--- AIM OF THE EXERCISE ---
In this exercise, return the whole listing exactly, excluding any images.

--- INFORMATION PROVIDED ---
- - -

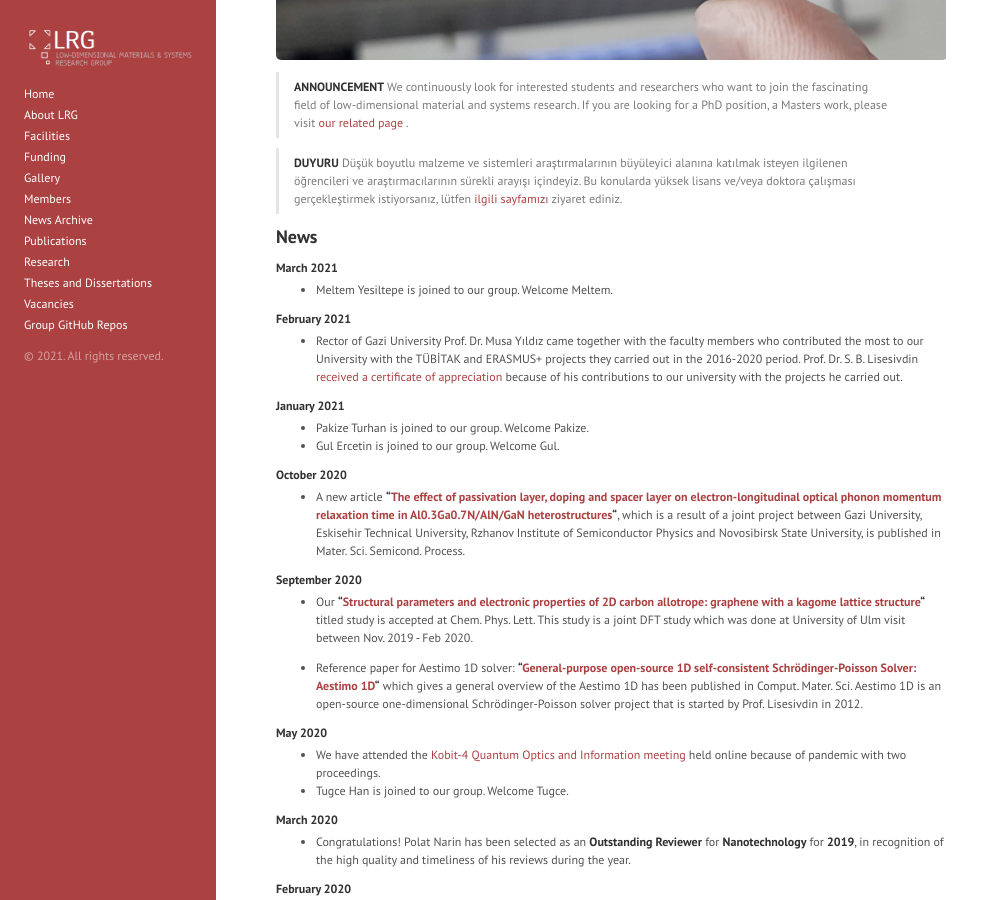
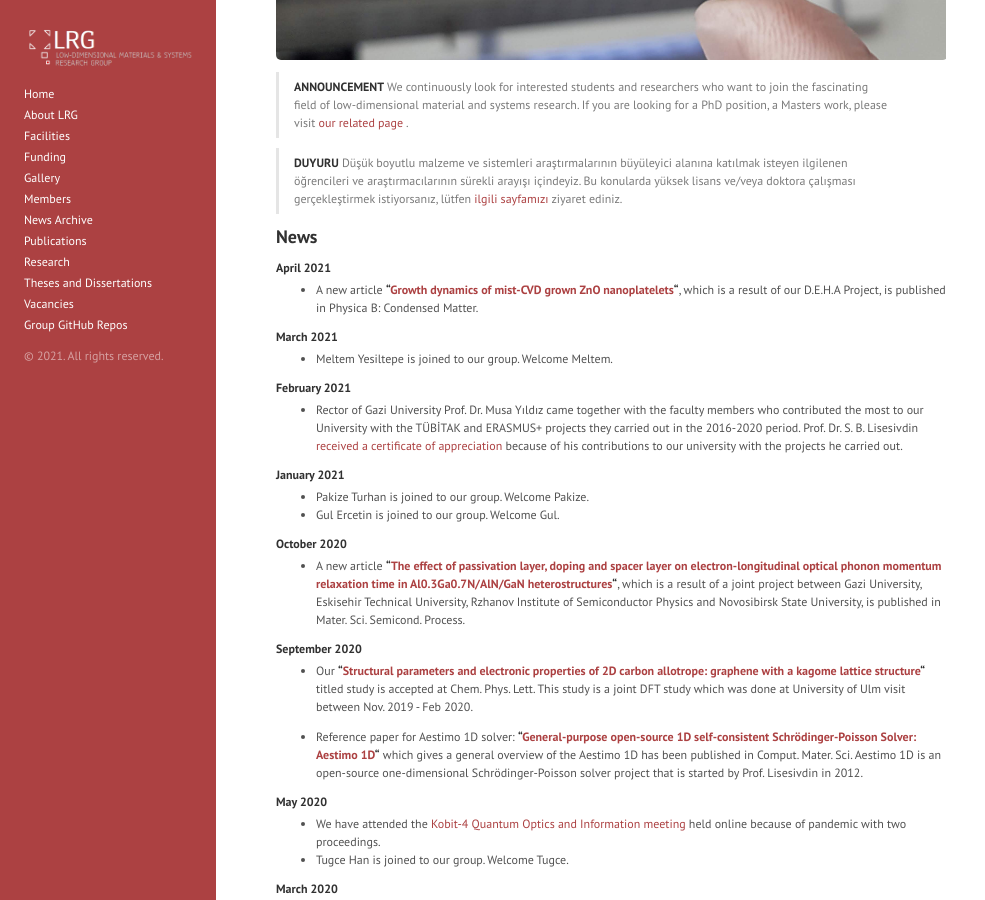
Before and after one commit to lrgresearch/oldwebsite, a Jekyll site: the page built from index.md, in a window 1280 px wide and 900 px high, scrolled down 330 px. Shown: the whole window, without its empty margins (0-985 px from the left). Built offline with Jekyll 4.4.1, drawn with Linux system fonts in a browser that asks for light colours; the list of posts is cut into pages by our own code.

Commit message:
Update index.md

```diff
--- a/index.md
+++ b/index.md
@@ -11,6 +11,10 @@ layout: page
 > Düşük boyutlu malzeme ve sistemleri araştırmalarının büyüleyici alanına katılmak isteyen ilgilenen öğrencileri ve araştırmacılarının sürekli arayışı içindeyiz. Bu konularda yüksek lisans ve/veya doktora çalışması gerçekleştirmek istiyorsanız, lütfen [ilgili sayfamızı](vacancies.md) ziyaret ediniz.
 
 ## News
+
+#### April 2021
+
+* A new article **"[Growth dynamics of mist-CVD grown ZnO nanoplatelets](https://doi.org/10.1016/j.physb.2021.413028)"**, which is a result of our D.E.H.A Project, is published in Physica B: Condensed Matter.
 
 #### March 2021
 
```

- - -

--- ANSWER TO THE PROBLEM ---
Before and after one commit to lrgresearch/oldwebsite, a Jekyll site: the page built from index.md, in a window 1280 px wide and 900 px high, scrolled down 330 px. Shown: the whole window, without its empty margins (0-985 px from the left). Built offline with Jekyll 4.4.1, drawn with Linux system fonts in a browser that asks for light colours; the list of posts is cut into pages by our own code.

Commit message:
Update index.md

```diff
--- a/index.md
+++ b/index.md
@@ -11,6 +11,10 @@ layout: page
 > Düşük boyutlu malzeme ve sistemleri araştırmalarının büyüleyici alanına katılmak isteyen ilgilenen öğrencileri ve araştırmacılarının sürekli arayışı içindeyiz. Bu konularda yüksek lisans ve/veya doktora çalışması gerçekleştirmek istiyorsanız, lütfen [ilgili sayfamızı](vacancies.md) ziyaret ediniz.
 
 ## News
+
+#### April 2021
+
+* A new article **"[Growth dynamics of mist-CVD grown ZnO nanoplatelets](https://doi.org/10.1016/j.physb.2021.413028)"**, which is a result of our D.E.H.A Project, is published in Physica B: Condensed Matter.
 
 #### March 2021
 
```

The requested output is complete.